- [WHAT IS BEING ASKED] Go through the records below and return each line that has "immédiate" in it.

- [RECORD SET]
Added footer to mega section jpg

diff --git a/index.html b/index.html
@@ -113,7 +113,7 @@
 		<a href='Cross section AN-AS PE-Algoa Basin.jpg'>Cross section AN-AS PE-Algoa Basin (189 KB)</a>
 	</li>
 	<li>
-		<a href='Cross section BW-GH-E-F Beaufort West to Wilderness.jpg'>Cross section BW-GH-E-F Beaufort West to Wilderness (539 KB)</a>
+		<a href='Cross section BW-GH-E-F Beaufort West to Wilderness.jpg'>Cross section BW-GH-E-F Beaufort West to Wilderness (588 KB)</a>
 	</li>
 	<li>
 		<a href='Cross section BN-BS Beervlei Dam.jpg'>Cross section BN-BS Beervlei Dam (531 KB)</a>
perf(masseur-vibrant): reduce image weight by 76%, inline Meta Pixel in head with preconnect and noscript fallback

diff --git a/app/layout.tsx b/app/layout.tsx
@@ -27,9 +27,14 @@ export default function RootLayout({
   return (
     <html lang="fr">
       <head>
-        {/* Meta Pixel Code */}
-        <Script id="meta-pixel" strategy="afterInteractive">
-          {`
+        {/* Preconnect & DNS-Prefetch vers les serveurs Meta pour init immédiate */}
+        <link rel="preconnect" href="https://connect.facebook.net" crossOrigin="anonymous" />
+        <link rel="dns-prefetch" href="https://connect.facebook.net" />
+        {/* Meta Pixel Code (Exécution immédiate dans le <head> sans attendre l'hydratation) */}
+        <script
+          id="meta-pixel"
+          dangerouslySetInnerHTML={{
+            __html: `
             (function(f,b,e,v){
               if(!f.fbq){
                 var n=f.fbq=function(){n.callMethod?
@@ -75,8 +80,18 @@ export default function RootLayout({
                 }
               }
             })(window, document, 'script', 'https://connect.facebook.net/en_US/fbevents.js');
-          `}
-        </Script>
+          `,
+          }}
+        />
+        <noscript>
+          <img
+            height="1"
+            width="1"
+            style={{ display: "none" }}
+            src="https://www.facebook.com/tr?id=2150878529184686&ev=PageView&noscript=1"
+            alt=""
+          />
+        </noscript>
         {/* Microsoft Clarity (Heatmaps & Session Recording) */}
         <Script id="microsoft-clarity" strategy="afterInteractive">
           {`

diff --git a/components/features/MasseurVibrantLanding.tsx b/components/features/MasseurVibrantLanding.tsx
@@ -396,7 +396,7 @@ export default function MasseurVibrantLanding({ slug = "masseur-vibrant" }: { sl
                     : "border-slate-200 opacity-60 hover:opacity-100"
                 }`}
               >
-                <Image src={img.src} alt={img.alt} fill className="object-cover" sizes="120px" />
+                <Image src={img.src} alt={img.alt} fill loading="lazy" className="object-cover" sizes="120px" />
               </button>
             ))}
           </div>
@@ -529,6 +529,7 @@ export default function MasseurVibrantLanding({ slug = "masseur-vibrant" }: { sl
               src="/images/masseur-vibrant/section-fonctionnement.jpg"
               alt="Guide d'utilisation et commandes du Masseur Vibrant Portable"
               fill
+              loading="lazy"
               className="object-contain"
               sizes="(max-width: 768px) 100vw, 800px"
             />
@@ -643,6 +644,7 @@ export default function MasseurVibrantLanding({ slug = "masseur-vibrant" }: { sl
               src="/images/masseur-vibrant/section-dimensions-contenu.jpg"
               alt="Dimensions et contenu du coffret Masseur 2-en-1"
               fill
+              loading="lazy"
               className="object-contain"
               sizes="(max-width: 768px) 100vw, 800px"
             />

- [WRITTEN ANSWER]
+        {/* Preconnect & DNS-Prefetch vers les serveurs Meta pour init immédiate */}
+        {/* Meta Pixel Code (Exécution immédiate dans le <head> sans attendre l'hydratation) */}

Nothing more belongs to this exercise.